Wednesday, August 14, 2013
Homeless Day One
It has been weeks since I returned from my “hopeless and homeless” journey and I’ve tried several times to write about my experience, to no avail. Each time I sit to write I am quickly overwhelmed with emotion at the hardship I endured during my homelessness. During that time my heart was crushed and my spirit broken. As you know I live in a fantasy world a world where humanity is alive and well. I live in a world where people “Love their Neighbor” and people show love rather than just speak it. I live where we come together so children can learn and parents can experience value. In our neighborhoods and in our schools our goal is one. It is all about people. I knew it would be tough to leave this little world I live in but because I work in a community where we have 1560 children living in transition, meaning they have no place to call home. I wanted to experience the emotions and attitudes that these families face. I wanted to go and walk in those shoes. I wanted to be able to relate to a family that finds themselves homeless. I don’t or rather I didn’t know what homelessness was like. I just know this could never be me because I have family; my two sisters would take care of me and my family. My two brothers would stand by just in case something was left undone. My parents, my church family, my friends would come to the rescue; homelessness is not something I fear. I wanted to go and learn the reason behind the behavior. I wanted to understand the acting out of children while in school, when they find themselves without their basic needs. I wanted to go and learn about how to better meet the needs of those that suffer temporary homelessness. I wanted to know what it felt like to be homeless and still function in everyday life. I wanted to better understand what these children and parents are going through. My purpose for going was to become a better provider. It is Friday and we arrive at 7:14, check in is at 8:00. We are anxiously standing around in anticipation of this thing we call Poverty Simulation. My thought is; we will experience what it is like to stay in a homeless shelter and may be eat at a local soup kitchen. It wasn’t long before I was told that would not be the case. We are in a group of 6 and we have all packed for a three day weekend. They ask us to choose 4 items we would like to keep for the weekend and the rest would be turned in and locked up. One person out of our group picked the wrong card and was not able to choose four items. They took everything she had. It was at that very moment that we became family. We go to a nearby thrift store and stand outside in the rain waiting while others shop. Rain begins to cleanse the battered pavement and mud begins to build where there is no pavement left. I look up and raindrops fall washing my body and my spirit of all misconceived notions of homelessness. I smile and am meekly thankful for my evening shower. I stand near the ally of a place so unfamiliar. My heart hurts as the feeling of loneliness takes over. Even with the people all around me I feel alone. My heart is heavy and I begin to worry of where I will sleep. It is finally our turn and we are allowed in the store out of the rain. I begin to rummage through clothes that well-meaning people have donated. There is paint, holes, missing buttons and stuff I wouldn’t dare wear.
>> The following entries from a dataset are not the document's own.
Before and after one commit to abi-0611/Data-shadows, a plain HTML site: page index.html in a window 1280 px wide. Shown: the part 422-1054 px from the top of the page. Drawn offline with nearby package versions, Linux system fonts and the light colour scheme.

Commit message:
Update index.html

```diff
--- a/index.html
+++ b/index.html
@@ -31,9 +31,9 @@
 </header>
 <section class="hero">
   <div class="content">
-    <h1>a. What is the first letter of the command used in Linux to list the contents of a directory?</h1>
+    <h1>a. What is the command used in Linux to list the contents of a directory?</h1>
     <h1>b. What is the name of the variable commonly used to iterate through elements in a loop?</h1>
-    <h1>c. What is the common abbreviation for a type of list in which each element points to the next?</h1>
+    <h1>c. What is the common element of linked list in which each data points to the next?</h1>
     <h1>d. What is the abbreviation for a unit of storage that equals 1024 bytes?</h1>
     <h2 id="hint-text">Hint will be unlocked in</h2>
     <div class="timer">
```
There is no other option, I have to choose something and in minutes this simulation has turned into my reality. We are allowed to choose a top, a pair of bottoms and a pair of shoes. Once we choose our items we go to a storeroom and change our clothes. They have stripped me of my identity and now I am just homeless. There is no soothing my crushed heart. I think of all I have given in the past. I don’t think I want to play this anymore. We leave all gussied up in our not so new attire. I don’t know what time it is but I assume it is around midnight because I am weary. I am lying on a sidewalk next to a fence with my new family. I feel the mist of rain drizzle on my face and God himself is washing my tears away. I dare not think of my comfortable home because it just saddens me more. I hear as the drops hits the mud puddles around me. I hear the blades of grass next to my head. I doze off just for a moment and I wake at every sound the tree next to me is making. I hear dogs in the distance and a soft sputter as cars go by. I hear others chat and I quietly wait on God to allow the sun to shine on me once more. Matthew 35 I was a stranger, and you invited me into your home.